I was trying to read the paper today, but I found myself skipping article after article because everything I read seemed to be everything I knew already. Not perhaps in terms of fact, but in terms of expression. For instance, an article on the Mangalore attacks will more or less follow the same pattern of an article on dalit women being raped. An article on Vajpayee on the ventilator will more or less dance along the same tune of Manmohan Singh's operation. So familiar is the pattern that my eyes automatically skip whole passages- the only thing that still retains my interest is the Calvin and Hobbes strip. This doesn't happen because we are so used to such news. Because we still feel a little angry, a little sad, a little hurt, a little horrified, when we see atrocity on camera (not in films anymore because the screenplays follow patterns just as the articles do), but we've stopped reacting to the description of atrocity in the Print medium. Everything is starting to sound like the same old story over and over again. Trite.The secret of good writing is to speak a strange language that only you can speak and yet be understood by whoever is listening. Those describing atrocities, however, despite their impeccable grammar and punctuation skills, commit the fatal error of speaking in a tongue that is so common, it passes into the air unheeded. It's like yelling 'Wolf!' in a place where the wolf is part of the landscape and not an intruder. So when you tell me that a woman was beaten, or raped, or murdered, or tickled to death, mummifying your narration with bandages of phrases so old, I sit like a fat crab inside my carapace of insularity. We become- you and I- writer and reader- two beings in two boxes, happily apart, content in our inability to connect. I already know what you want to tell me- and you become the classic definition of a bore.

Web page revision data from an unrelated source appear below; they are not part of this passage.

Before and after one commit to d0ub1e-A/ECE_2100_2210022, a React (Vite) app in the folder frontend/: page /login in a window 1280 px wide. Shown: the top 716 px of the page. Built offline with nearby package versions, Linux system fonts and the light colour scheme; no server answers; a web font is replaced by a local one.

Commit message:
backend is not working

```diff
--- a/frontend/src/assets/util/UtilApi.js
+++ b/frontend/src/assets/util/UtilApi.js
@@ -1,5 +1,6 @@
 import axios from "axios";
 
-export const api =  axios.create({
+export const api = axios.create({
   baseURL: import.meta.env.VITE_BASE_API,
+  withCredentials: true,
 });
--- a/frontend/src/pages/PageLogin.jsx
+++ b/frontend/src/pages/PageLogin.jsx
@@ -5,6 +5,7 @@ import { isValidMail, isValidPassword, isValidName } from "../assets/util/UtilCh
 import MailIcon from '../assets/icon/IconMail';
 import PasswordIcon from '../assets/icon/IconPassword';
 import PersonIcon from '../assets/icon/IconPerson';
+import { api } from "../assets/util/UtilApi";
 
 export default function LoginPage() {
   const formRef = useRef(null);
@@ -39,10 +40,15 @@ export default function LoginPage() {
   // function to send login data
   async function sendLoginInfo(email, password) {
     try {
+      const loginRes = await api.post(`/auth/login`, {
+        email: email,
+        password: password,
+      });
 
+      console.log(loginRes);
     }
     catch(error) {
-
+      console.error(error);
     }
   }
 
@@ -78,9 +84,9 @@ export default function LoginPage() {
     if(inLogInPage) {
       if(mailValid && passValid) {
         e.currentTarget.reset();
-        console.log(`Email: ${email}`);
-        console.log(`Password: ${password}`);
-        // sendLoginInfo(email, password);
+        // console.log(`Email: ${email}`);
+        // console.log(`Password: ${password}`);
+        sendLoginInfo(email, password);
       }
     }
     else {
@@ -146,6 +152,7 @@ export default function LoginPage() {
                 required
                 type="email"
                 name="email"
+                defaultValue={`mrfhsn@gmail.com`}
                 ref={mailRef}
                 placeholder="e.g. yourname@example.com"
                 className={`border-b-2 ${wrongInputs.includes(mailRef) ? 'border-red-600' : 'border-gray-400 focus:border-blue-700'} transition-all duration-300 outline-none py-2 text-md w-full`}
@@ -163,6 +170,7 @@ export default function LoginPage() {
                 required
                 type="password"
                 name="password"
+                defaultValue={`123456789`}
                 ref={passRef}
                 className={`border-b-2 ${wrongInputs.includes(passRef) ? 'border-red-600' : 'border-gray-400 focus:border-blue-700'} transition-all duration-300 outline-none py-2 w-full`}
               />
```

In our BA class, we had this great essay by George Orwell on our syllabus. I can't help but notice how increasingly relevant his words are becoming as the days pass. We have created such hideous phrases in our idiom that all we need to do to escape the brutality of seeing things in flesh and blood is to put out a hand and pick up a dead phrase from the freezer, like a cold fish, and lay it out on the table. The cold fish will not struggle, its eyes remain calm, the scales betray no secret, and its tail will never swish. You are in control of this cold fish and you make your offering to your readers who are more than willing to accept it because it's easier to handle than a leaping, angry, writhing fish alive with the surf of its being. The cold fish only inspires a faint sense of nausea. It goes away soon if you muffle it beneath layers of the everyday. Its gills will not haunt your mind because you never heard its last dying gasp. So much of news reporting resorts to picking cold fish off the freezer. And as a reader, all that I feel is a vague sense of guilt for being so bored at someone's funeral.
What then, should a writer do to unsettle his/her readers? How does one write the everyday without camping in the graveyard of phrases? It isn't easy, certainly. Most people find it difficult to write a text message that makes sense. Most people cannot write emails that are neatly divided into paragraphs. Most people are so inarticulate, it is astonishing that they are not dead already. But we're not talking about most people here. Most people are not writers and they are happy not being so. There are only a few who are so narcissistic that they believe the world is at the edge of its seat to hear what they have to say. And they still treat the world with condescension. Here I lay my pearls before thee, swine. So if you've chosen to be a writer, you bloody well make sure you work at your art. All good writers are good readers. Not only does reading stimulate your imagination, it also teaches you languages. And by that, I don't mean languages of countries. I mean the languages of people. The languages of love, anger, hate, bitchiness, devotion- whatever it is that you wish to write about. The more you read, the more words fall into your brain like snow, blanking out the mundane, creating an expanse, a canvas, where you as the artist, suddenly discover that you can now speak the language you had been forlornly searching for, for so long. Because this is your land, this is the kingdom you've dreamed of when you had read what you had written and been disappointed by its jadedness.
The more you read, the more you know about your own skills to write. The more you know, the more afraid you could become about what to write. Because we have our invisible demons that whisper in soft strains about how far we can go. How frank your writing can be. How much you will let your words reveal about you. It is this fear that once again drives us back to the comfort of platitudes. It is always difficult to be the only voice of dissent in a birthday party. If you draw a line that keeps your reader away from you, this much and no further, if you decide to be the stowaway in your own ship, then your reader will walk away from you because all there is to see is the steel and skeleton of a machine.
This is true of not just writers writing about atrocities but writers in general.A lot of Indian writers for children, especially, are so painfully imitative of their western counterparts because of their fear to take the plunge and be original. They'd rather be derivatives of Enid Blyton or Rowling because they are safe zones. Happy to be the Indian Blyton, the Indian Rowling. It is this dead-end that must be clawed open to reveal new worlds. Or all you can do is to hopelessly throw yourself against the wall and wish for Platform 9 3/4 to open up.
I'd love to open the newspaper one day and feel scared. The way it's going now, I think I'll read my own obituary and stifle a yawn. I want the writers who are penning their reports to wake me up with their rage. I don't want to read what I already know. Please tell me something new or am going to break up with you.